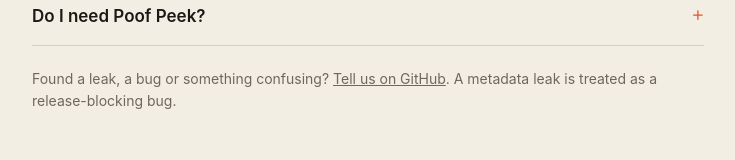
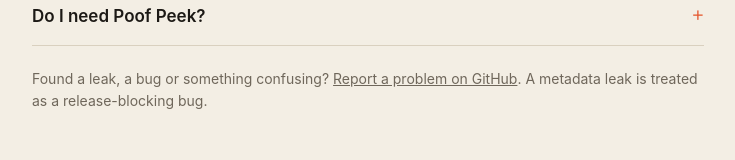
Before and after one commit to logrelu/poof-photo-scrubber, a plain HTML site: page site/index.html in a window 1280 px wide. Shown: the part 6283-6443 px from the top of the page, without its empty margins (272-1007 px from the left). Drawn offline with Linux system fonts and the light colour scheme.

Commit message:
feedback: issue templates (leak, install, device test) + report link
Co-Authored-By: Claude Sonnet 5.5 <noreply@anthropic.com>

```diff
--- a/site/index.html
+++ b/site/index.html
@@ -387,7 +387,7 @@ footer p{max-width:38em}
     <details><summary>Does it need internet?</summary><p>It shouldn't. Every step runs on the phone. We will confirm this in airplane mode during device testing.</p></details>
     <details><summary>What is “metadata” (EXIF)?</summary><p>Hidden facts saved inside a photo file: where it was taken, when, and with which phone. You can't see them in the picture, but apps and people who receive the file can.</p></details>
     <details><summary>Do I need Poof Peek?</summary><p>Not to use Poof. It's for checking: run it on a photo before and after to see what was hiding there.</p></details>
-    <p class="fine" style="margin-top:22px">Found a leak, a bug or something confusing? <a href="https://github.com/logrelu/poof-photo-scrubber/issues/new">Tell us on GitHub</a>. A metadata leak is treated as a release-blocking bug.</p>
+    <p class="fine" style="margin-top:22px">Found a leak, a bug or something confusing? <a href="https://github.com/logrelu/poof-photo-scrubber/issues/new/choose">Report a problem on GitHub</a>. A metadata leak is treated as a release-blocking bug.</p>
   </section>
 
   <footer>
```
Also changed, not shown: 4 other files.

-=-=-=-=-

[What this task involves]
Would you copy out each line of the records above where the word "site" occurs?

[Result]
Before and after one commit to logrelu/poof-photo-scrubber, a plain HTML site: page site/index.html in a window 1280 px wide. Shown: the part 6283-6443 px from the top of the page, without its empty margins (272-1007 px from the left). Drawn offline with Linux system fonts and the light colour scheme.
--- a/site/index.html
+++ b/site/index.html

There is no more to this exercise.